In some ways this part of my story is the easiest for me to write. Mainly because this part of the story isn’t really mine, mine begins later. This part of my story belongs to my friends who cried at my bedside. This part of my story belongs to our church family that surrounded my parents in the most desperate moments of their lives. This part of the story belongs to strangers who prayed for me all over the country without knowing who I was. But mostly this part of my story belongs to my dad, my mom and my sister. It’s a story of tears, strength, surrender and hope.
I mentioned in my last post that I graduated from high school early and went to serve with YWAM in Los Angeles. I had gotten home late June and going to start college in the fall. Last minute I had gotten a job at a YMCA camp. I was a lifeguard.
Before I go further, let me pause and explain about my relationship with the sun at this point. I LOVED getting sunburnt. I loved the feeling of lying in bed at night with the heat radiating off my back. I had just spend the last six months in California, Mexico and Belize.
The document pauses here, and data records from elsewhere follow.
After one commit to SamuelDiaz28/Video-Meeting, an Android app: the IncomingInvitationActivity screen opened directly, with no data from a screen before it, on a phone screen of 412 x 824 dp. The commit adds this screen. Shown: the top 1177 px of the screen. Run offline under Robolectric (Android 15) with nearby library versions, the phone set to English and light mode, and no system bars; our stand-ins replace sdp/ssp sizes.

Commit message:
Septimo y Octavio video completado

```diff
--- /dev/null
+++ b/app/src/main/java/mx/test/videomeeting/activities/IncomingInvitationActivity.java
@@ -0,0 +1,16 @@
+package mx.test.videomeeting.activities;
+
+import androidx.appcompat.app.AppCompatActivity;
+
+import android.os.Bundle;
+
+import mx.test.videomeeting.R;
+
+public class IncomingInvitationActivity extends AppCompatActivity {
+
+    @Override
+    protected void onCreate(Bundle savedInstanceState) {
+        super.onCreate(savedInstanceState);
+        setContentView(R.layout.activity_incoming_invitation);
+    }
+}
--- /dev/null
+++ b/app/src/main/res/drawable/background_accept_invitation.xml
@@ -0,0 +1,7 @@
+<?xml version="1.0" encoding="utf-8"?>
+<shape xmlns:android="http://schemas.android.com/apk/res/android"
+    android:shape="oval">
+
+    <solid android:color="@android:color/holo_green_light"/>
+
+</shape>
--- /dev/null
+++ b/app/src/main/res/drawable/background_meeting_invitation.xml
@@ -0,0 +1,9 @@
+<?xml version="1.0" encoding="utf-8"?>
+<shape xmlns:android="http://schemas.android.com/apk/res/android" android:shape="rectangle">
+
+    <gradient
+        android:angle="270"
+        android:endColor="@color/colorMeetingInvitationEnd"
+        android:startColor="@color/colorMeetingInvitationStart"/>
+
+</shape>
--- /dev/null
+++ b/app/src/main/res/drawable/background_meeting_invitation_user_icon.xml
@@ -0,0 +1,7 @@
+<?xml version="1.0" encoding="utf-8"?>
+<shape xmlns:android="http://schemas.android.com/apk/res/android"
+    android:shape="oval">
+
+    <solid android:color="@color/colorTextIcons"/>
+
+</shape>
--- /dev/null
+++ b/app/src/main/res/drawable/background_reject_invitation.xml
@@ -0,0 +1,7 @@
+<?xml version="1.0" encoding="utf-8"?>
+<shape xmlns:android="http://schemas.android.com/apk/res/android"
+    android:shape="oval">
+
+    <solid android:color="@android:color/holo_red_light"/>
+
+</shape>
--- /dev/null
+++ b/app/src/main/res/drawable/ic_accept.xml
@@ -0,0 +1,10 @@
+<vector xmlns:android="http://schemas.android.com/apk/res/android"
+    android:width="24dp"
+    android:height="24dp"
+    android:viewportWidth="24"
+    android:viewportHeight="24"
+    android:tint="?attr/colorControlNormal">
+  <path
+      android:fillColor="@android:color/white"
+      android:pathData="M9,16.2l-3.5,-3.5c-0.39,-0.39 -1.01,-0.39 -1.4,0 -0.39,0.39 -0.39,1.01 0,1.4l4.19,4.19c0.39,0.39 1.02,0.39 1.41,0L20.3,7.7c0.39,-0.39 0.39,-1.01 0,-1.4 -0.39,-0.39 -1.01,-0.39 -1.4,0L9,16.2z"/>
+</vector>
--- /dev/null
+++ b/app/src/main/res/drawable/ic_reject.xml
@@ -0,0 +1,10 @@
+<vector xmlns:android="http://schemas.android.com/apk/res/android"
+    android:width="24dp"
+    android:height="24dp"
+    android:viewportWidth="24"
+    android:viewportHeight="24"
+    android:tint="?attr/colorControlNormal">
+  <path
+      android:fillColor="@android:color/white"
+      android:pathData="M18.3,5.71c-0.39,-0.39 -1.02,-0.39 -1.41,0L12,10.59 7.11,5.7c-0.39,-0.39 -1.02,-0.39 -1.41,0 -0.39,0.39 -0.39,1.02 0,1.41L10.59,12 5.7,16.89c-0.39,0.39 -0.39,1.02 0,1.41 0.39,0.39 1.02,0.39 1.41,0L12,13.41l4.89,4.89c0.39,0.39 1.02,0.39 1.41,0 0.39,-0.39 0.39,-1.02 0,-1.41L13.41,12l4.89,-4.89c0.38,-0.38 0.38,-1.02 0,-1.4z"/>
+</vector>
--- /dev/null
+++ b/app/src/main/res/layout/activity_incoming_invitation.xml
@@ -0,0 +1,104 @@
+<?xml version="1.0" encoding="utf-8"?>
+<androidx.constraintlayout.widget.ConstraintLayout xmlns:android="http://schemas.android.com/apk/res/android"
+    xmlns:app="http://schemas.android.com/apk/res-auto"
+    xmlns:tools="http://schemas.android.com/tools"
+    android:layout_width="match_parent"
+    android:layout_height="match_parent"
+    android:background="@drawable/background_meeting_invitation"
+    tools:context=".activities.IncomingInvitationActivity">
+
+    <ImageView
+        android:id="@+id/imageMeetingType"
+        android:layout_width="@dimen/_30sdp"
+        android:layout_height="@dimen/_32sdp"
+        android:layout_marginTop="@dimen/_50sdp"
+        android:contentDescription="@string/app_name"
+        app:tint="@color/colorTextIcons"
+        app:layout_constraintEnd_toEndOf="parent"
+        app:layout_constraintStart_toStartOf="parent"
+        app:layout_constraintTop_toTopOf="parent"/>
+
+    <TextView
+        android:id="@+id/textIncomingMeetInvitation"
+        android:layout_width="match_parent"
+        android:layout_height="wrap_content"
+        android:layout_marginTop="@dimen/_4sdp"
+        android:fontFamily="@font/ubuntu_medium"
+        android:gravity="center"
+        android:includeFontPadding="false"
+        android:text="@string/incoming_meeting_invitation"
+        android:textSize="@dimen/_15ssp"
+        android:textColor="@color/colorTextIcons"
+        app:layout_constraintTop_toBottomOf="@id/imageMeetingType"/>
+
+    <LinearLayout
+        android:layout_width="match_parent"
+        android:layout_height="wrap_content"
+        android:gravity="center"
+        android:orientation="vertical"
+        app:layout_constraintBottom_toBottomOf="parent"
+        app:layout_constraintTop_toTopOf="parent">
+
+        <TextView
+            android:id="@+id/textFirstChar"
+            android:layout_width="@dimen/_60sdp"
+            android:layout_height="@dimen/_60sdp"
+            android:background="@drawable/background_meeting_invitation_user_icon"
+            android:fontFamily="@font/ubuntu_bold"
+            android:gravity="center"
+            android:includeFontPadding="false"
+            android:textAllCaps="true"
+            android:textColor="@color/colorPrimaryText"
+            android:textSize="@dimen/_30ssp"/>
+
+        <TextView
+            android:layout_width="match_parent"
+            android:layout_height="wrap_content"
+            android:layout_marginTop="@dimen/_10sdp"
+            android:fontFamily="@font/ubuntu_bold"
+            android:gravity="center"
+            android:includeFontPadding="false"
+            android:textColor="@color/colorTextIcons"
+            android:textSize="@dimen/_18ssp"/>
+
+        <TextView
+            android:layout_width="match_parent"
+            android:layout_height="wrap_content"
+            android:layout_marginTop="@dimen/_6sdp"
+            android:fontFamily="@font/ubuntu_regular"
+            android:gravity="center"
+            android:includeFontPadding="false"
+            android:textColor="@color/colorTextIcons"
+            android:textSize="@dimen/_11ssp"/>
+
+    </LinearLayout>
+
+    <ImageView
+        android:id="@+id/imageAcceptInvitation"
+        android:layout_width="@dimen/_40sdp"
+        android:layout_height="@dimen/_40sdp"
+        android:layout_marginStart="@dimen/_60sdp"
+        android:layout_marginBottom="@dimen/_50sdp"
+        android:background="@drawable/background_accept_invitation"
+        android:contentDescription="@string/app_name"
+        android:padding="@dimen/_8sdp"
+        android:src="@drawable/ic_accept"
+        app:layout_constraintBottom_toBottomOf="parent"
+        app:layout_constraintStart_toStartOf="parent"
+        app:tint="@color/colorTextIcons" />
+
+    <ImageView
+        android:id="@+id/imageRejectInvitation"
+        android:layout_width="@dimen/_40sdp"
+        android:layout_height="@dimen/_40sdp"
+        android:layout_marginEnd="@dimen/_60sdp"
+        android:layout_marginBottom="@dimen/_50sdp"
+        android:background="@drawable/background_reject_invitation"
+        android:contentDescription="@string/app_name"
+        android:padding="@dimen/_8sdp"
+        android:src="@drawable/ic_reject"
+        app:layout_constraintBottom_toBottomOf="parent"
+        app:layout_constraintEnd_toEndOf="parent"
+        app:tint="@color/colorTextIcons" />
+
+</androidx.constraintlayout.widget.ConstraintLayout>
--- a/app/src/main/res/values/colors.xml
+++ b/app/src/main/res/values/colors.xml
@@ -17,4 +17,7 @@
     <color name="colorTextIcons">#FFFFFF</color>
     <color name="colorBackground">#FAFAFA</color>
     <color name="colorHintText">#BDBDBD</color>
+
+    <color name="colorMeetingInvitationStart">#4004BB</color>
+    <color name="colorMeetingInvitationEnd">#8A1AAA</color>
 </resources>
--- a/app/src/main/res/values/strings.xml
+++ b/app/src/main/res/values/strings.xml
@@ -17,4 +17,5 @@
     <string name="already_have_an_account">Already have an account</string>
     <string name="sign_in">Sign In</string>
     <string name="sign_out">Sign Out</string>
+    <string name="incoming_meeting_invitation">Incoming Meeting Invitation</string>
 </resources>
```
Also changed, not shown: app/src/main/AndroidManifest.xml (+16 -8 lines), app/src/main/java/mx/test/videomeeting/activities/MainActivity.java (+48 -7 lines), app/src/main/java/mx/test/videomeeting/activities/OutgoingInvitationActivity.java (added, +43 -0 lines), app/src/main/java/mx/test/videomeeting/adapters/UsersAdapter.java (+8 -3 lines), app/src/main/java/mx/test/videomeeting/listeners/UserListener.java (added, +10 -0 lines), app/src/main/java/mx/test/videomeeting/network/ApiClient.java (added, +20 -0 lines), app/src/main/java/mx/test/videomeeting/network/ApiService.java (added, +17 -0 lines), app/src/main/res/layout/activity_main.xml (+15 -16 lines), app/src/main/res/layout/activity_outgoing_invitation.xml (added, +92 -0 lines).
On top of that, since arriving home, I had spent my days in the sun as a lifeguard. I could probably pass as someone from Central America. This is relevant, I promise.
I woke up one day in early August with a stomach ache. Over the years I have tried to remember what made this particular stomach ache different from any other. All I know is that It was different enough that I called in sick and went to the doctor. The doctor told me that I was constipated-great! I had the rest of the day off so I went to visit a friend. The details at this point start to get a bit fuzzy. I’ve been told that at this point my liver had begun to shut down and I was slowly putting myself in a coma. I drove home early that night because I didn’t feel good.
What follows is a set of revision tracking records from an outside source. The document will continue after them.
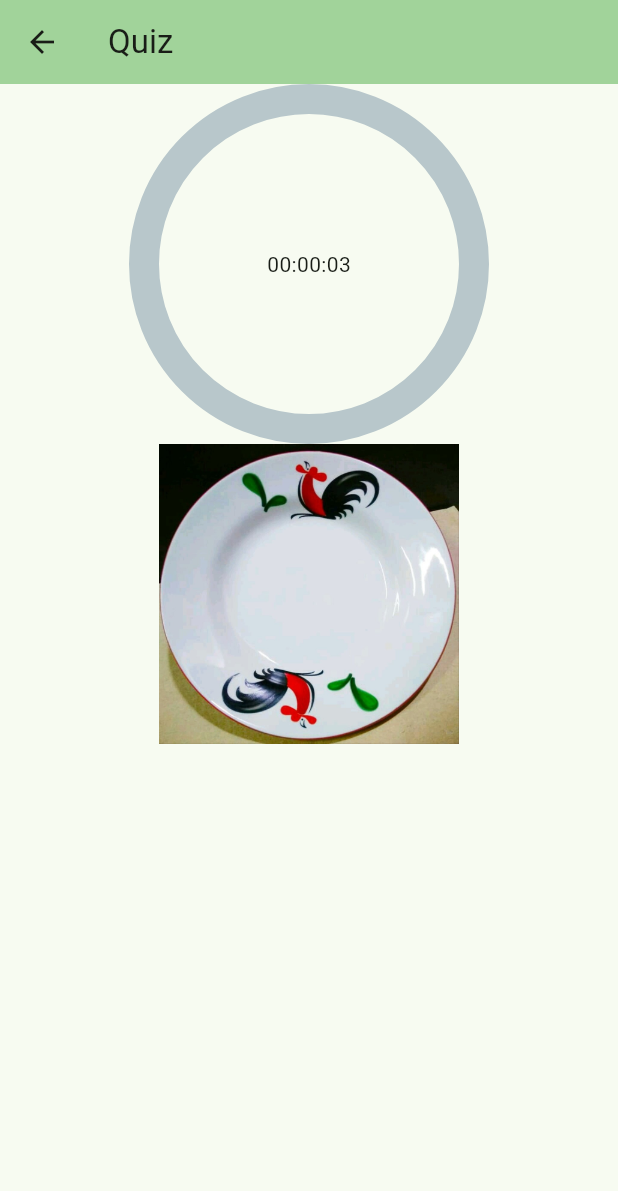
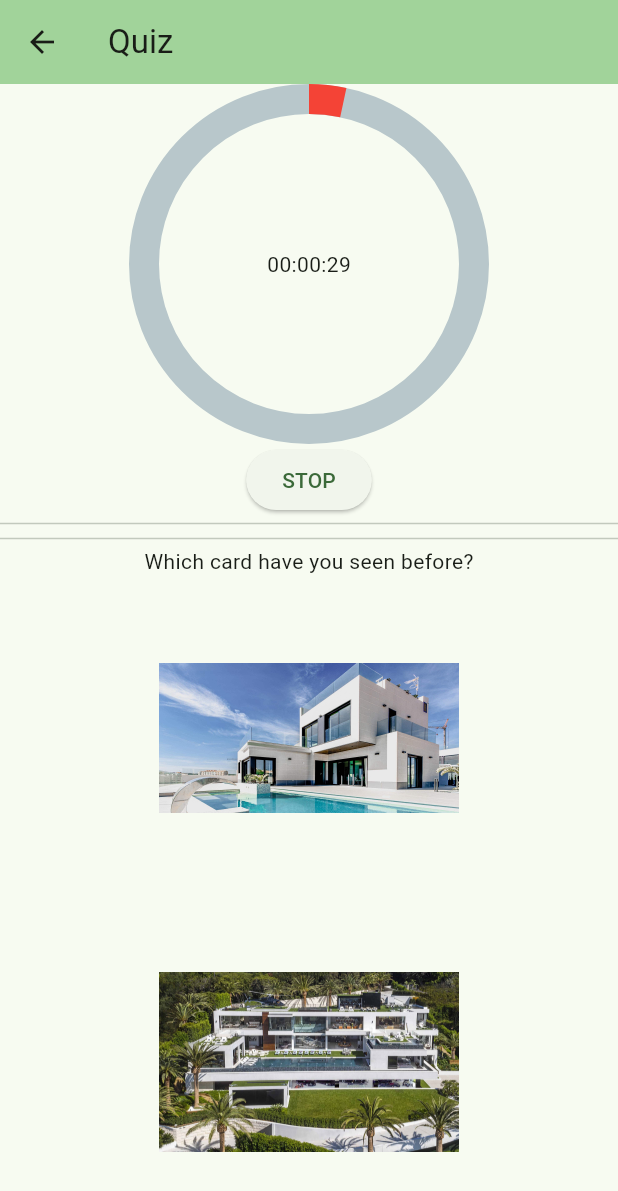
Before and after one commit to IMRMT/ET_UTS, a Flutter app: the Game screen opened by its route, on a phone screen of 412 x 824 dp. Shown: the top 1191 px of the screen. Run offline on Flutter 3.47's test engine with Material 3 defaults, Android fonts, the phone set to English and light mode, and no system bars; drawn by our look-alikes of percent_indicator.

Commit message:
Revert "update game.dart 2"
This reverts commit 6fa7b052efe6072dda0898cf49c04a1f42817c8e.

```diff
--- a/lib/screen/game.dart
+++ b/lib/screen/game.dart
@@ -1,7 +1,6 @@
 import 'dart:async';
 import 'package:cardgame/screen/questionbank.dart';
 import 'package:flutter/material.dart';
-import 'package:flutter/widgets.dart';
 import 'package:percent_indicator/percent_indicator.dart';
 
 class Game extends StatefulWidget {
@@ -12,25 +11,19 @@ class Game extends StatefulWidget {
 }
 
 class _QuizState extends State<Game> {
-
-  bool animated = false;
   List<QuestionObj> _questions = [];
-  List<AnswerImage> _answerimg = []; //gambar jawaban awal
-
+  List<AnswerImage> _answerimg = [];
   int _question_no = 0;
-  int _img_no = 0;
   int _point = 0;
 
-  int _hitungGambar = 3; //durasi gambar jawaban
+  int _hitungGambar = 3;
   int _initialValueGambar = 3;
 
-  int _hitung = 30;//durasi pertanyaan
+  int _hitung = 30;
   int _initialValue = 30;
   late Timer _timer;
   late Timer _timerGambar;
   // String _activeUser = "";
-
-  late bool _timer2IsActive = false;
 
   @override
   void initState() {
@@ -80,18 +73,38 @@ class _QuizState extends State<Game> {
           'assets/images/rumah-4.jpg',
           'assets/images/rumah-1.jpg'),
     ];
+    timerMethodGambar();
     _questions.shuffle();
 
     timerMethod();
+
+    // _getActiveUser();
   }
 
+  // void _getActiveUser() async {
+  //   final prefs = await SharedPreferences.getInstance();
+  //   setState(() {
+  //     _activeUser = prefs.getString("user_id") ?? "";
+  //   });
+  // }
 
+  //   void _saveTopScore() async {
+  //   final prefs = await SharedPreferences.getInstance();
+  //   final int? topPoint = prefs.getInt("top_point");
+  //   if (topPoint == null || _point > topPoint) {
+  //     prefs.setInt("top_point", _point);
+  //     prefs.setString("top_user", _activeUser);
+  //   }
+  // }
 
   @override
   void dispose() {
     _timer.cancel();
     _hitung = 0;
     super.dispose();
+
+    _timerGambar.cancel();
+    _hitungGambar = 0;
   }
 
   void timerMethod() {
@@ -99,46 +112,87 @@ class _QuizState extends State<Game> {
       Duration(milliseconds: 1000),
       (timer) {
         setState(() {
-          animated = !animated;
           if (_hitung > 0) {
             _hitung--;
-
           } else {
-              if (!_timer2IsActive) {
-                _timer.cancel();
-                timerMethodGambar();
+            // _timer.cancel();
+            // _hitung =10;
+            //   _question_no++;
+            //   if (_question_no > _questions.length - 1) _question_no = 0;
+            //   _hitung = _initialValue;
+            finishQuiz();
           }
-          }
+          // else if(_hitung == 0){
+          //   	showDialog<String>(
+          //     context: context,
+          //     builder: (BuildContext context) => AlertDialog(
+          //     title: Text('Timer'),
+          //     content: Text('Timer is up'),
+          //     actions: <Widget>[
+          //       TextButton(
+          //         onPressed: () => Navigator.pop(context, 'OK'),
+          //         child: const Text('OK'),
+          //     ),
+          //     ],
+          //     ));
+          //   _timer.cancel();
+          //   _hitung =10;
+          // }
         });
       },
     );
   }
 
-  //CEK ULANG
   void timerMethodGambar() {
     _timerGambar = Timer.periodic(
-      Duration(milliseconds: 1000),
+      Duration(milliseconds: 300),
       (timerGambar) {
         setState(() {
-          animated = !animated;
           if (_hitungGambar > 0) {
             _hitungGambar--;
           } else {
-            _timerGambar.cancel();
-            setState(() {
-              animated = !animated;
-              _hitungGambar = _initialValueGambar;
-              _timer2IsActive = false;
-            });
+            // _timer.cancel();
+            // _hitung =10;
+            //   _question_no++;
+            //   if (_question_no > _questions.length - 1) _question_no = 0;
+            //   _hitung = _initialValue;
+            startQuiz();
           }
+          // else if(_hitung == 0){
+          //   	showDialog<String>(
+          //     context: context,
+          //     builder: (BuildContext context) => AlertDialog(
+          //     title: Text('Timer'),
+          //     content: Text('Timer is up'),
+          //     actions: <Widget>[
+          //       TextButton(
+          //         onPressed: () => Navigator.pop(context, 'OK'),
+          //         child: const Text('OK'),
+          //     ),
+          //     ],
+          //     ));
+          //   _timer.cancel();
+          //   _hitung =10;
+          // }
         });
       },
     );
   }
 
-  Widget widget2() {
-    return Column(
-      children: <Widget>[
+  @override
+  Widget build(BuildContext context) {
+    return Scaffold(
+        appBar: AppBar(
+          title: const Text('Quiz'),
+          backgroundColor: Theme.of(context).colorScheme.inversePrimary,
+        ),
+        body: SingleChildScrollView(
+          child: Center(
+              child: Column(children: <Widget>[
+            // Text(formatTime(_initialValue),
+            //     style: const TextStyle(
+            //       fontSize: 24,
+            //     )),
             CircularPercentIndicator(
               radius: 120.0,
               lineWidth: 20.0,
@@ -151,9 +205,18 @@ class _QuizState extends State<Game> {
                 setState(() {
                   _timer.isActive ? _timer.cancel() : timerMethod();
                 });
+                // _timer.cancel();
               },
               child: Text(_timer.isActive ? "STOP" : "START"),
+              // child: Text("STOP")
             ),
+            //  ElevatedButton(onPressed: (){
+            //   timerMethod();
+            // }, child: Text("START")),
+            Divider(
+              height: 10,
+            ),
+
             Divider(
               height: 10,
             ),
@@ -198,55 +261,9 @@ class _QuizState extends State<Game> {
                 width: 200,
               ),
             ),
-      ],
-    );
+          ])),
+        ));
   }
-
-  //CEK ULANG
-  //Gambar jawaban
-  Widget widget1(){
-    return Column(
-      children: <Widget>[
-        CircularPercentIndicator(
-          radius: 120.0,
-          lineWidth: 20.0,
-          percent: 1 - (_hitungGambar / _initialValueGambar),
-          center: Text(formatTime(_hitungGambar)),
-          progressColor: Colors.red,
-        ),
-        Image.asset(
-          _answerimg[_img_no].answer,
-            height: 200,
-            width: 200,
-        ),
-      ],
-    );
-  }
-
-
-@override
-Widget build(BuildContext context) {
-  return Scaffold(
-    appBar: AppBar(
-      title: const Text('Quiz'),
-      backgroundColor: Theme.of(context).colorScheme.inversePrimary,
-    ),
-    body: SingleChildScrollView(
-      child: Center(
-        child:
-        AnimatedSwitcher(
-          duration: const Duration(seconds: 2),
-          transitionBuilder: (Widget child, Animation<double> animation) {
-            return RotationTransition(turns: animation, child: child);
-            //return ScaleTransition(child: child, scale: animation);
-          },
-          child: animated ? widget1() : widget2(),
-        ),
-      ),
-    ),
-  );
-}
-
 
   String formatTime(int hitung) {
     var hours = (hitung ~/ 3600).toString().padLeft(2, '0');
@@ -270,11 +287,9 @@ Widget build(BuildContext context) {
     });
   }
 
-  //CEK ULANG
-  // startImage() {
-  //   _timerGambar.cancel();
-  // }
-
+  startQuiz() {
+    _timerGambar.cancel();
+  }
 
   finishQuiz() {
     _timer.cancel();
```
Lines whose indentation alone changed are shown as unchanged.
I kept getting sicker over the weekend. I honestly don’t remember if I threw up, had a fever or just stuck in bed. On Sunday, I decided I needed to get out of the house-I had to go back to work on Monday. I went to my grandma’s. When I walked in the door, she said “Lisa, your eyes are yellow.” At this point in my life jaundice was not a word I had ever heard before. So it was just “yellow”. (This is where the fact that I was super tan becomes important to remember). I went into her bathroom, pulled up my shirt-she was right. Not only were my eyes yellow, my skin was yellow too. You see, I was so tan that I didn’t notice how yellow my skin was. I quickly learned, you don’t want yellow skin.
I went back to the doctor and this time you could say they took a better look. They told me that I had Hepatitis A, which I could have easily gotten from my trip to Belize and Mexico.
I remember nothing from this point forward.
Hepatitis A runs its course. It’s painful and awful, but you can recover from it. So the next day I began going to my doctor to get certain shots that were supposed to help. Quickly I was too weak to even get out of the car.
So I went to the hospital. Why I wasn’t there already is beyond me…I regress.
I was putting myself in a coma. They didn’t know it yet, but my liver was shutting down. Apparently, they didn’t want me to go into a coma-so they kept trying to keep me awake. It didn’t work. I REALLY wish that I could tell you that when I was in a coma I went to heaven and God said something like “It’s not your time yet, I’m sending you back.” It would have been awesome to have a sneak peek into eternity. I didn’t. I actually don’t remember a thing.
There are so many stories that I have heard over the years about what happened during those 4 days (stayed tuned for the next blog post). But I know this, there was A LOT OF PRAYER!
So I didn’t have hepatitis A after all, I had acute liver failure. The reason that I went into a coma is that my liver stopped working: completely, totally, fully. And just so you know, it’s an important organ. You can’t live very long without your liver. In fact, maybe a few days. I had a few days, we were cutting it close.
Because I was in hours of death, my name went to the top of the list for transplants in the upper Midwest. BUT…thousands of people die each day waiting for organs. So people came. People came to pray. People came to cry. People came and brought food. More food. More tears. More prayer. People came to say goodbye.
Like a small child that wants to hear the same bedtime story over and over, I love to hear certain parts of my story. This is one of my favorites. My mom was in the room, rubbing my feet when the doctor came in. He started looking at my stomach and finally looked at my mom and said “I think we can shove it in there.” I can just imagine the look she gave him. “What? We will not be shoving anything in anywhere!”
Well they shoved it in. In the last hours of my life, a woman named Cheri died in a car accident. Her family courageously decided to donate her organs to save the lives of others.
(Cheri with her dogs.)
On August 13th, 2000 in the last hours of life I received a lifesaving liver transplant.